With an extended supply chain that spans from large retailers like Myer and David Jones down to family-owned businesses in regional areas, the requirement to keep in touch with customers has long been paramount for Fossil.

Despite rapid growth that saw more than 50,000 product orders placed by retailers last year alone, however, the company was quickly coming to realise that its established manual processes were becoming a drag on the business. Field representatives would take orders for stock on the spot, but it could be three to five days before those orders could be entered into the company's Microsoft Dynamics NAV ERP system.

Also problematic was the fact that orders were being accepted for stock that often wasn't actually available in local warehouses -- or was already allocated to massive consignments for larger retailers. Since all of Fossil's stock comes from overseas, lag times for new orders were measured in the months; during times of high seasonal demand, such as the current pre-Christmas season, this was particularly problematic.

"It was a very traditional telephone, paper, fax-based system," says Markus Stanger, Asia-Pacific manager of the regional NAVISION Competence Centre. "If there was a backlog, it could take a considerable time to get the orders entered, and because of Australia's distance we have a bit of lead time. And the major problem was that we really didn't know whether we could deliver on those orders or not."

By the time the company began looking for a better solution to its order management processes, back orders had reached AU$500,000 and many customers were getting frustrated with the inability to know what products were coming down the supply chain.

Field orders
After discussions with a number of Navision partners, Fossil realised the best way to empower its salespeople was to put a mobile order entry application, linked back to the back-end ERP system via GPRS over the mobile network, into the hands of each of its field staff (more than a dozen).

One of the major considerations during design and rollout of the solution was the management of data between the devices and the back-end system. Given the significant delays already encountered in the paper processes, staff were eager to get data off the devices as quickly as possible, and this would also protect against the possibility of lost orders.

A number of available solutions took the approach of batching up orders between synchronisations, then transmitting the whole bunch in a single go once the device was connected to the office. In line with Fossil's goal of improving timeliness, however, the company looked until it could find a solution that would allow live downloading of inventory information as well as uploading of new orders in real time.

The company eventually enlisted specialist mobile application developer Spectra Interface for the task, introducing its Spectrax system to manage the flow of order and inventory information to and from the devices.

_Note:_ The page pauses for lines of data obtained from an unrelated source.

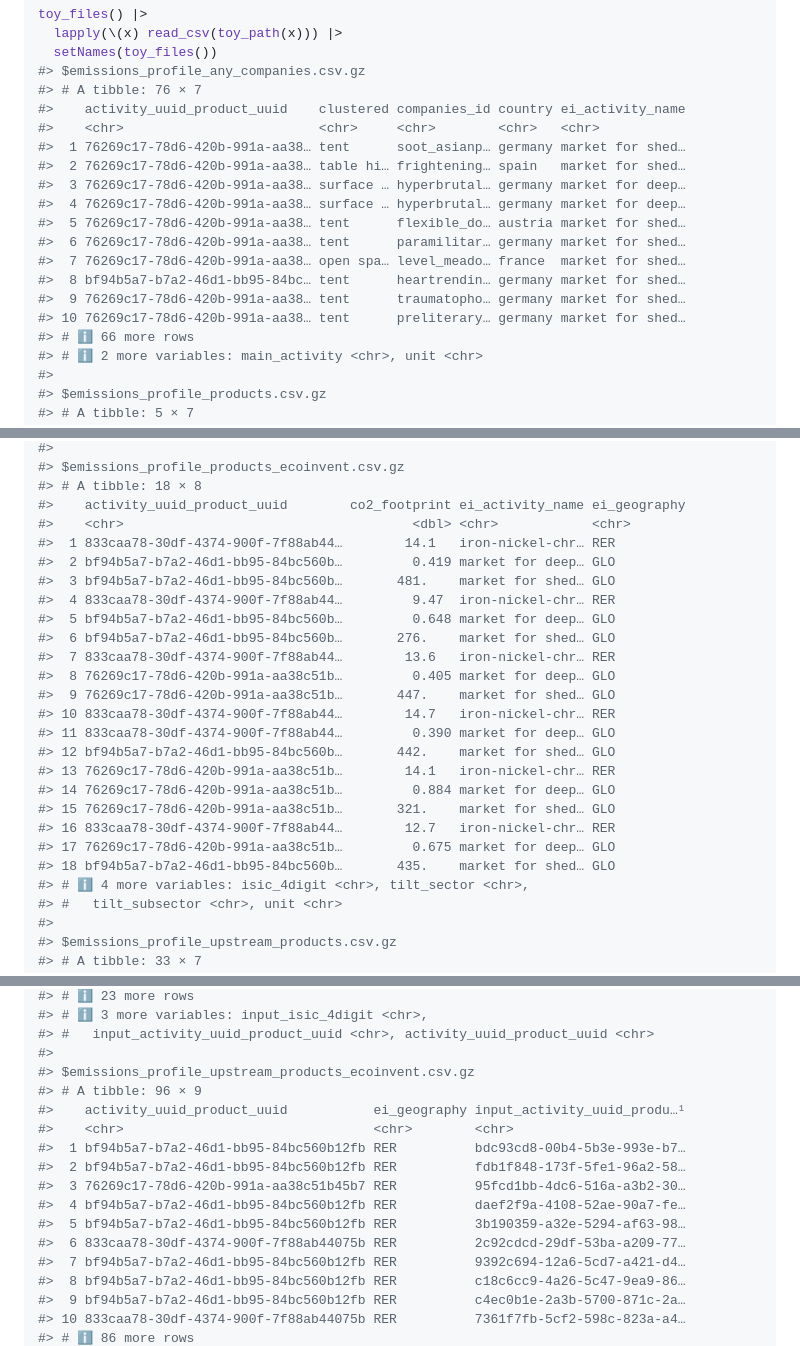
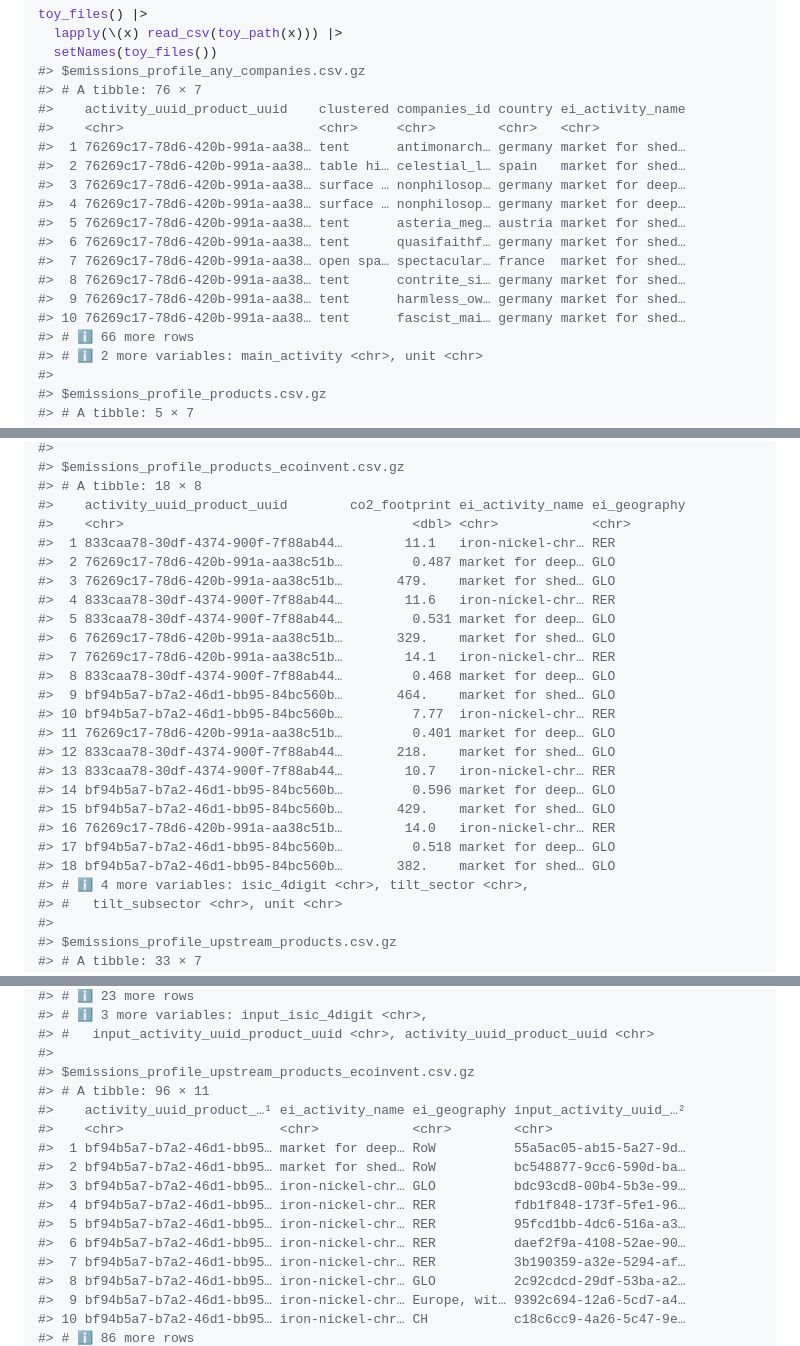
Before and after one commit to 2DegreesInvesting/tiltToyData, a Markdown page: README.md, 3 parts joined by grey strips. GitHub-like rendering.

```diff
--- a/README.md
+++ b/README.md
@@ -59,16 +59,16 @@ toy_files() |>
 #> # A tibble: 76 × 7
 #>    activity_uuid_product_uuid    clustered companies_id country ei_activity_name
 #>    <chr>                         <chr>     <chr>        <chr>   <chr>
-#>  1 76269c17-78d6-420b-991a-aa38… tent      soot_asianp… germany market for shed…
-#>  2 76269c17-78d6-420b-991a-aa38… table hi… frightening… spain   market for shed…
-#>  3 76269c17-78d6-420b-991a-aa38… surface … hyperbrutal… germany market for deep…
-#>  4 76269c17-78d6-420b-991a-aa38… surface … hyperbrutal… germany market for deep…
-#>  5 76269c17-78d6-420b-991a-aa38… tent      flexible_do… austria market for shed…
-#>  6 76269c17-78d6-420b-991a-aa38… tent      paramilitar… germany market for shed…
-#>  7 76269c17-78d6-420b-991a-aa38… open spa… level_meado… france  market for shed…
-#>  8 bf94b5a7-b7a2-46d1-bb95-84bc… tent      heartrendin… germany market for shed…
-#>  9 76269c17-78d6-420b-991a-aa38… tent      traumatopho… germany market for shed…
-#> 10 76269c17-78d6-420b-991a-aa38… tent      preliterary… germany market for shed…
+#>  1 76269c17-78d6-420b-991a-aa38… tent      antimonarch… germany market for shed…
+#>  2 76269c17-78d6-420b-991a-aa38… table hi… celestial_l… spain   market for shed…
+#>  3 76269c17-78d6-420b-991a-aa38… surface … nonphilosop… germany market for deep…
+#>  4 76269c17-78d6-420b-991a-aa38… surface … nonphilosop… germany market for deep…
+#>  5 76269c17-78d6-420b-991a-aa38… tent      asteria_meg… austria market for shed…
+#>  6 76269c17-78d6-420b-991a-aa38… tent      quasifaithf… germany market for shed…
+#>  7 76269c17-78d6-420b-991a-aa38… open spa… spectacular… france  market for shed…
+#>  8 76269c17-78d6-420b-991a-aa38… tent      contrite_si… germany market for shed…
+#>  9 76269c17-78d6-420b-991a-aa38… tent      harmless_ow… germany market for shed…
+#> 10 76269c17-78d6-420b-991a-aa38… tent      fascist_mai… germany market for shed…
 #> # ℹ 66 more rows
 #> # ℹ 2 more variables: main_activity <chr>, unit <chr>
 #>
@@ -87,24 +87,24 @@ toy_files() |>
 #> # A tibble: 18 × 8
 #>    activity_uuid_product_uuid        co2_footprint ei_activity_name ei_geography
 #>    <chr>                                     <dbl> <chr>            <chr>
-#>  1 833caa78-30df-4374-900f-7f88ab44…        14.1   iron-nickel-chr… RER
-#>  2 bf94b5a7-b7a2-46d1-bb95-84bc560b…         0.419 market for deep… GLO
-#>  3 bf94b5a7-b7a2-46d1-bb95-84bc560b…       481.    market for shed… GLO
-#>  4 833caa78-30df-4374-900f-7f88ab44…         9.47  iron-nickel-chr… RER
-#>  5 bf94b5a7-b7a2-46d1-bb95-84bc560b…         0.648 market for deep… GLO
-#>  6 bf94b5a7-b7a2-46d1-bb95-84bc560b…       276.    market for shed… GLO
-#>  7 833caa78-30df-4374-900f-7f88ab44…        13.6   iron-nickel-chr… RER
-#>  8 76269c17-78d6-420b-991a-aa38c51b…         0.405 market for deep… GLO
-#>  9 76269c17-78d6-420b-991a-aa38c51b…       447.    market for shed… GLO
-#> 10 833caa78-30df-4374-900f-7f88ab44…        14.7   iron-nickel-chr… RER
-#> 11 833caa78-30df-4374-900f-7f88ab44…         0.390 market for deep… GLO
-#> 12 bf94b5a7-b7a2-46d1-bb95-84bc560b…       442.    market for shed… GLO
-#> 13 76269c17-78d6-420b-991a-aa38c51b…        14.1   iron-nickel-chr… RER
-#> 14 76269c17-78d6-420b-991a-aa38c51b…         0.884 market for deep… GLO
-#> 15 76269c17-78d6-420b-991a-aa38c51b…       321.    market for shed… GLO
-#> 16 833caa78-30df-4374-900f-7f88ab44…        12.7   iron-nickel-chr… RER
-#> 17 76269c17-78d6-420b-991a-aa38c51b…         0.675 market for deep… GLO
-#> 18 bf94b5a7-b7a2-46d1-bb95-84bc560b…       435.    market for shed… GLO
+#>  1 833caa78-30df-4374-900f-7f88ab44…        11.1   iron-nickel-chr… RER
+#>  2 76269c17-78d6-420b-991a-aa38c51b…         0.487 market for deep… GLO
+#>  3 76269c17-78d6-420b-991a-aa38c51b…       479.    market for shed… GLO
+#>  4 833caa78-30df-4374-900f-7f88ab44…        11.6   iron-nickel-chr… RER
+#>  5 833caa78-30df-4374-900f-7f88ab44…         0.531 market for deep… GLO
+#>  6 76269c17-78d6-420b-991a-aa38c51b…       329.    market for shed… GLO
+#>  7 76269c17-78d6-420b-991a-aa38c51b…        14.1   iron-nickel-chr… RER
+#>  8 833caa78-30df-4374-900f-7f88ab44…         0.468 market for deep… GLO
+#>  9 bf94b5a7-b7a2-46d1-bb95-84bc560b…       464.    market for shed… GLO
+#> 10 bf94b5a7-b7a2-46d1-bb95-84bc560b…         7.77  iron-nickel-chr… RER
+#> 11 76269c17-78d6-420b-991a-aa38c51b…         0.401 market for deep… GLO
+#> 12 833caa78-30df-4374-900f-7f88ab44…       218.    market for shed… GLO
+#> 13 833caa78-30df-4374-900f-7f88ab44…        10.7   iron-nickel-chr… RER
+#> 14 bf94b5a7-b7a2-46d1-bb95-84bc560b…         0.596 market for deep… GLO
+#> 15 bf94b5a7-b7a2-46d1-bb95-84bc560b…       429.    market for shed… GLO
+#> 16 76269c17-78d6-420b-991a-aa38c51b…        14.0   iron-nickel-chr… RER
+#> 17 bf94b5a7-b7a2-46d1-bb95-84bc560b…         0.518 market for deep… GLO
+#> 18 bf94b5a7-b7a2-46d1-bb95-84bc560b…       382.    market for shed… GLO
 #> # ℹ 4 more variables: isic_4digit <chr>, tilt_sector <chr>,
 #> #   tilt_subsector <chr>, unit <chr>
 #>
@@ -127,17 +127,17 @@ toy_files() |>
 #> #   input_activity_uuid_product_uuid <chr>, activity_uuid_product_uuid <chr>
 #>
 #> $emissions_profile_upstream_products_ecoinvent.csv.gz
-#> # A tibble: 96 × 9
-#>    activity_uuid_product_uuid           ei_geography input_activity_uuid_produ…¹
-#>    <chr>                                <chr>        <chr>
-#>  1 bf94b5a7-b7a2-46d1-bb95-84bc560b12fb RER          bdc93cd8-00b4-5b3e-993e-b7…
-#>  2 bf94b5a7-b7a2-46d1-bb95-84bc560b12fb RER          fdb1f848-173f-5fe1-96a2-58…
-#>  3 76269c17-78d6-420b-991a-aa38c51b45b7 RER          95fcd1bb-4dc6-516a-a3b2-30…
-#>  4 bf94b5a7-b7a2-46d1-bb95-84bc560b12fb RER          daef2f9a-4108-52ae-90a7-fe…
-#>  5 bf94b5a7-b7a2-46d1-bb95-84bc560b12fb RER          3b190359-a32e-5294-af63-98…
-#>  6 833caa78-30df-4374-900f-7f88ab44075b RER          2c92cdcd-29df-53ba-a209-77…
-#>  7 bf94b5a7-b7a2-46d1-bb95-84bc560b12fb RER          9392c694-12a6-5cd7-a421-d4…
-#>  8 bf94b5a7-b7a2-46d1-bb95-84bc560b12fb RER          c18c6cc9-4a26-5c47-9ea9-86…
-#>  9 bf94b5a7-b7a2-46d1-bb95-84bc560b12fb RER          c4ec0b1e-2a3b-5700-871c-2a…
-#> 10 833caa78-30df-4374-900f-7f88ab44075b RER          7361f7fb-5cf2-598c-823a-a4…
+#> # A tibble: 96 × 11
+#>    activity_uuid_product_…¹ ei_activity_name ei_geography input_activity_uuid_…²
+#>    <chr>                    <chr>            <chr>        <chr>
+#>  1 bf94b5a7-b7a2-46d1-bb95… market for deep… RoW          55a5ac05-ab15-5a27-9d…
+#>  2 bf94b5a7-b7a2-46d1-bb95… market for shed… RoW          bc548877-9cc6-590d-ba…
+#>  3 bf94b5a7-b7a2-46d1-bb95… iron-nickel-chr… GLO          bdc93cd8-00b4-5b3e-99…
+#>  4 bf94b5a7-b7a2-46d1-bb95… iron-nickel-chr… RER          fdb1f848-173f-5fe1-96…
+#>  5 bf94b5a7-b7a2-46d1-bb95… iron-nickel-chr… RER          95fcd1bb-4dc6-516a-a3…
+#>  6 bf94b5a7-b7a2-46d1-bb95… iron-nickel-chr… RER          daef2f9a-4108-52ae-90…
+#>  7 bf94b5a7-b7a2-46d1-bb95… iron-nickel-chr… RER          3b190359-a32e-5294-af…
+#>  8 bf94b5a7-b7a2-46d1-bb95… iron-nickel-chr… GLO          2c92cdcd-29df-53ba-a2…
+#>  9 bf94b5a7-b7a2-46d1-bb95… iron-nickel-chr… Europe, wit… 9392c694-12a6-5cd7-a4…
+#> 10 bf94b5a7-b7a2-46d1-bb95… iron-nickel-chr… CH           c18c6cc9-4a26-5c47-9e…
 #> # ℹ 86 more rows
```
Also changed, not shown: other parts of README.md (+5 -4 lines).
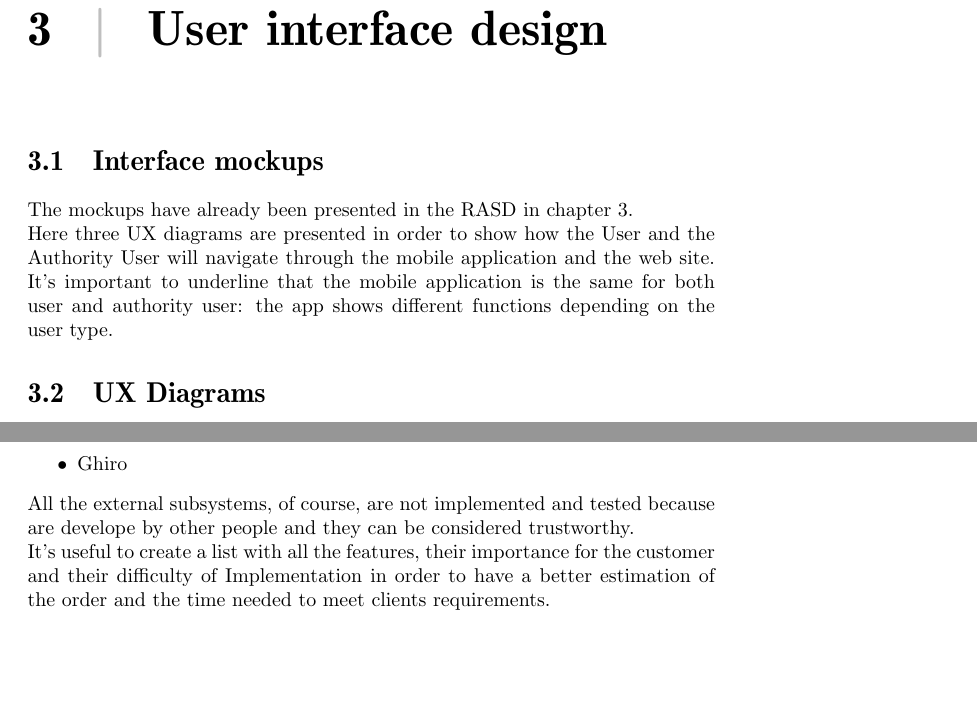
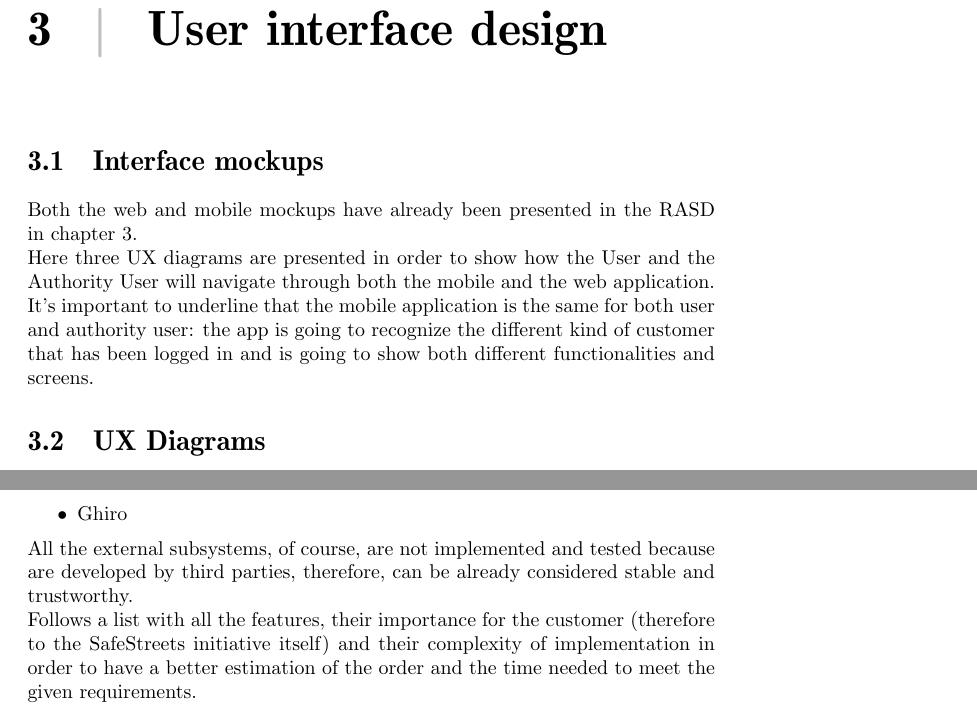
Before and after one commit to Fabs97/PremiSicilianoTaddeo, a LaTeX thesis (DD Working Folder/dd.tex, which reads DD Working Folder/dd/chapters/03UserInterfaceDesign.tex, DD Working Folder/dd/chapters/05ImplementationIntegrationAndTestPlan.tex): two parts of pages 26 and 30 of 37, joined at a grey line, cut so that both start at the same text, the shorter picture padded with empty space. Compiled offline with pdfLaTeX.

Commit message:
[DD] - Formality improvements and typos correction

```diff
--- a/DD Working Folder/dd/chapters/03UserInterfaceDesign.tex
+++ b/DD Working Folder/dd/chapters/03UserInterfaceDesign.tex
@@ -1,10 +1,13 @@
 \defChapterTarget[UserInterfaceDesign]{User interface design}
     \section{Interface mockups}
-     The mockups have already been presented in the RASD in chapter 3. \\
+    Both the web and mobile mockups have already been presented in the RASD in
+    chapter 3. \\
     Here three UX diagrams are presented in order to show how the User and the
-     Authority User will navigate through the mobile application and the web
-     site. It's important to underline that the mobile application is the same
-     for both user and authority user: the app shows different functions depending on the user type.
+    Authority User will navigate through both the mobile and the web
+    application. It's important to underline that the mobile application is the
+    same for both user and authority user: the app is going to recognize the
+    different kind of customer that has been logged in and is going to show both
+    different functionalities and screens.
 
     \section{UX Diagrams}
         \subsection{Mobile application}
--- a/DD Working Folder/dd/chapters/05ImplementationIntegrationAndTestPlan.tex
+++ b/DD Working Folder/dd/chapters/05ImplementationIntegrationAndTestPlan.tex
@@ -22,11 +22,12 @@
         \item Ghiro
     \end{itemize}
     All the external subsystems, of course, are not implemented and tested
-    because are develope by other people and they can be considered
-    trustworthy.\\
-    It's useful to create a list with all the features, their importance for the
-    customer and their difficulty of Implementation in order to have a better
-    estimation of the order and the time needed to meet clients requirements.
+    because are developed by third parties, therefore, can be already considered
+    stable and trustworthy.\\
+    Follows a list with all the features, their importance for the customer
+    (therefore to the SafeStreets initiative itself) and their complexity of
+    implementation in order to have a better estimation of the order and the
+    time needed to meet the given requirements.
     \begin{table}[]
         \begin{tabular}{|l|l|l|}
             \hline
```
Also changed, not shown: DD Working Folder/dd/chapters/03UserInterfaceDesign.tex (6 more changed lines), DD Working Folder/dd/chapters/05ImplementationIntegrationAndTestPlan.tex (2 more changed lines). Lines whose indentation alone changed are shown as unchanged.
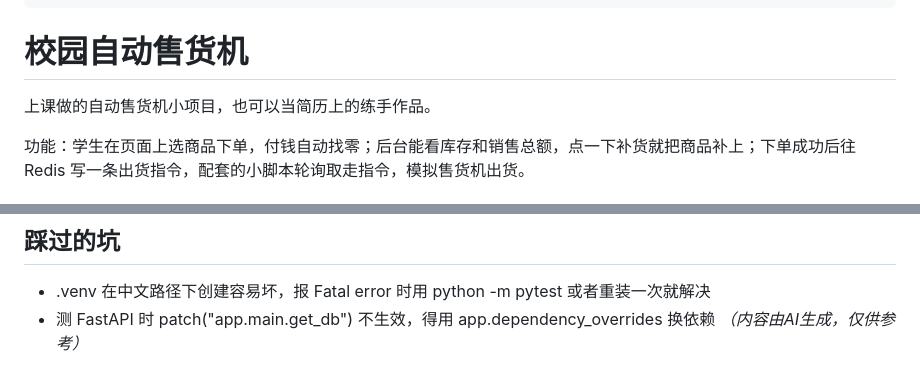
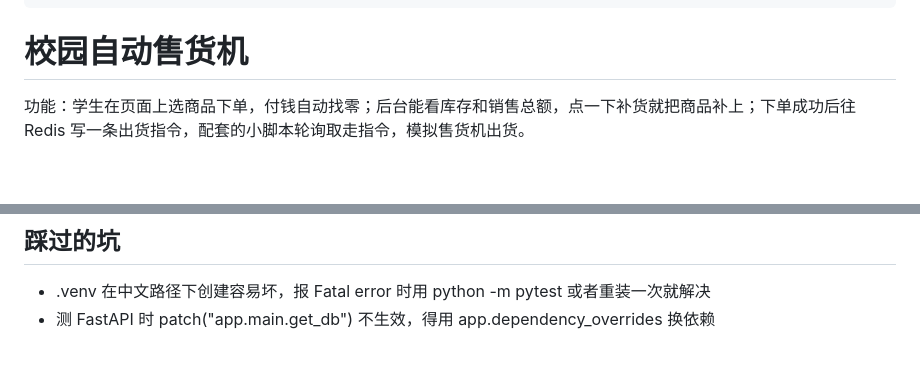
Before and after one commit to sakura0798/campus-vending, a Markdown page: README.md, 2 parts joined by grey strips. Rendered like a GitHub page; blank space fills up the shorter version.

```diff
--- a/README.md
+++ b/README.md
@@ -10,8 +10,6 @@ AIGC:
 ---
 
 # 校园自动售货机
-
-上课做的自动售货机小项目，也可以当简历上的练手作品。
 
 功能：学生在页面上选商品下单，付钱自动找零；后台能看库存和销售总额，点一下补货就把商品补上；下单成功后往 Redis 写一条出货指令，配套的小脚本轮询取走指令，模拟售货机出货。
 
@@ -88,4 +86,3 @@ campus_vending/
 
 - .venv 在中文路径下创建容易坏，报 Fatal error 时用 python -m pytest 或者重装一次就解决
 - 测 FastAPI 时 patch("app.main.get_db") 不生效，得用 app.dependency_overrides 换依赖
-*（内容由AI生成，仅供参考）*
```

Symbol Technologies MC70 PDAs were selected because they combined the flexibility of the Windows Mobile application environment with a barcode scanner, facilitating the entry of stock information for order handling.

"The absolute perfect thing about this solution was that it was fully integrated into NAV," says Stanger. "I've tried to do synchronisation and other solutions before, but compared with those I'm tempted to say we have almost no effort at all. It's fully integrated, and all the hassle you would have of integration, and trying to find a decent way of synchronising and managing the data, is taken care of."

Using Spectrax, inventory information is downloaded at the time an order is placed, so that sales staff can instantly see whether the company will be able to fill the order in time.

Ensuring mobile reps stay that way
As with all national salesforce rollouts, it was paramount that remote workers were well supported, and had a measure of self sufficiency. Many of the sales representatives "very rarely" return to head office, so it was imperative that they know how to handle the devices and how to get support in the field.

The devices were partly chosen for their ruggedness, to ensure minimal downtime because of breakages. To minimise risk and carefully manage the change introduced by the rollout, Fossil's implementation team worked with each sales representative individually, one at a time, so as to make sure their new operating processes were well understood.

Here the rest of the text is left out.